Speaking about the storyline in general, the plot turns surprised me at least twice, and I loved that I could not predict what would happen at all in those instances. It was a very welcome diversion from so many predictable plots in this genre. The action in this story was just so much fun.
When I read Scorpion for the first time, I did not notice anything romantic; there was plenty of hot sex, but I did not find much romance. I did not feel that it was a problem because so many other things were happening and characters were really busy fighting for their lives and doing other stuff. However, when I reread it, I realized that the romantic tension definitely was there, just quite subtle and not in your face. That worked for me.
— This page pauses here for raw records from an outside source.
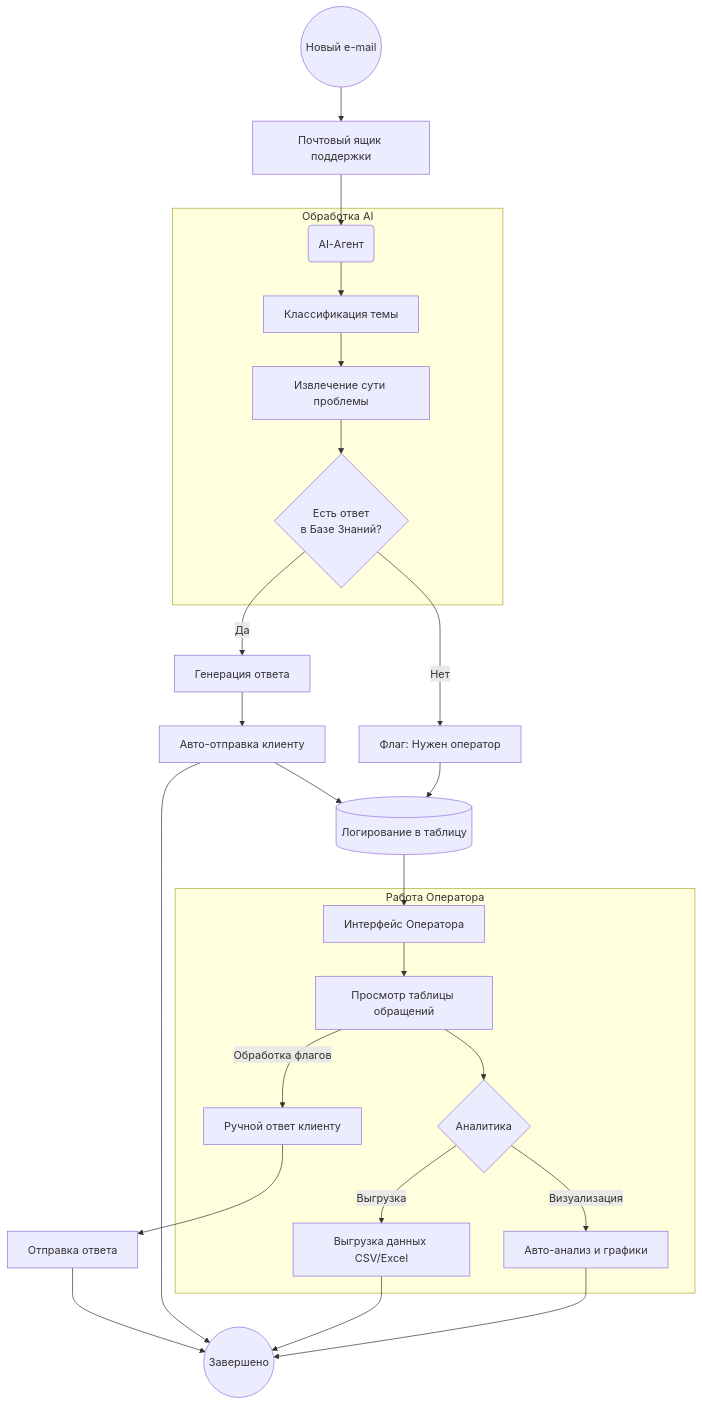
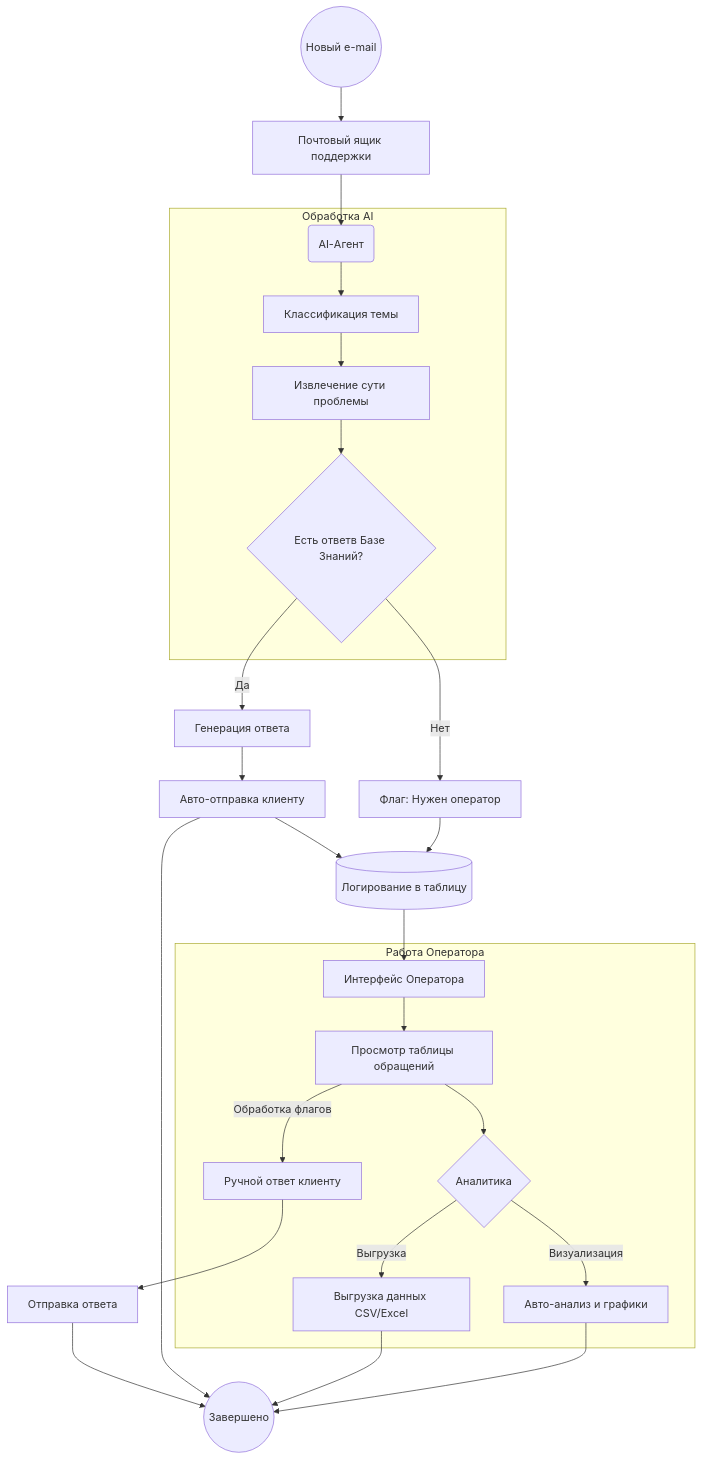
Before and after one commit to marcuryyy/funny_snake: the first of 2 diagrams in README.md, drawn with Mermaid.

Commit message:
edit diagrams

````diff
--- a/README.md
+++ b/README.md
@@ -8,36 +8,36 @@
 ```mermaid
 graph TD
     Start((Новый e-mail)) --> Inbox[Почтовый ящик поддержки]
     Inbox --> AI_Agent(AI-Агент)
     
     subgraph AI_Process [Обработка AI]
         AI_Agent --> Classify[Классификация темы]
         Classify --> Extract[Извлечение сути проблемы]
-        Extract --> SearchDB{Есть ответ\nв Базе Знаний?}
+        Extract --> SearchDB{Есть ответв Базе Знаний?}
     end
 
     SearchDB -- Да --> GenAnswer[Генерация ответа]
     GenAnswer --> SendAuto[Авто-отправка клиенту]
     SendAuto --> LogDB[(Логирование в таблицу)]
 
     SearchDB -- Нет --> FlagOperator[Флаг: Нужен оператор]
     FlagOperator --> LogDB
 
     LogDB --> OperatorUI[Интерфейс Оператора]
 
     subgraph Operator_Work [Работа Оператора]
         OperatorUI --> ViewTable[Просмотр таблицы обращений]
         
         ViewTable --> Analytics{Аналитика}
         Analytics -- Выгрузка --> ExportData[Выгрузка данных CSV/Excel]
         Analytics -- Визуализация --> AutoAnalysis[Авто-анализ и графики]
         
         ViewTable -- Обработка флагов --> ManualReply[Ручной ответ клиенту]
     end
 
     ManualReply --> SendManual[Отправка ответа]
     SendManual --> End((Завершено))
     SendAuto --> End
     ExportData --> End
     AutoAnalysis --> End
 ```
````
It was not until I had finished the book did I realize I had any issues with it. While brotherhoods of soldiers in general is one of my favorite themes in fiction, I found these particular soldiers , and specifically the Officer who Kendras spent so much time trying to find to be pretty immoral(especially after we are treated to some major revelations about him). This impression of mine does not take away at all from the brilliantly-written characters, but it certainly removes some of my ability to relate to Kendras and his boys. I think I would have wanted to see that something else besides loyalty to each other keep them fighting, and I would have liked for that to have happened before the end. On the other hand, maybe it was their characters arc to realize that there are bigger things than just loyalty to the Scorpions to fight for.
Lastly, I had an issue with the “bad guy.” In light of how I perceived the morality of the Scorpions and their leader, I wondered what exactly the so-called “bad guy” of the story did that the soldiers did not or were not eager to do? All of the characters in this story were deeply flawed and had shades of gray/darkness in them, but I could not shake off the feeling that the author wanted to portray the “bad guy” as such and somehow contrast him to the Scorpions. I guess I am not sure there was something to contrast in the first place as they seemed way too similar to me.
Highly recommended as exciting and powerful read.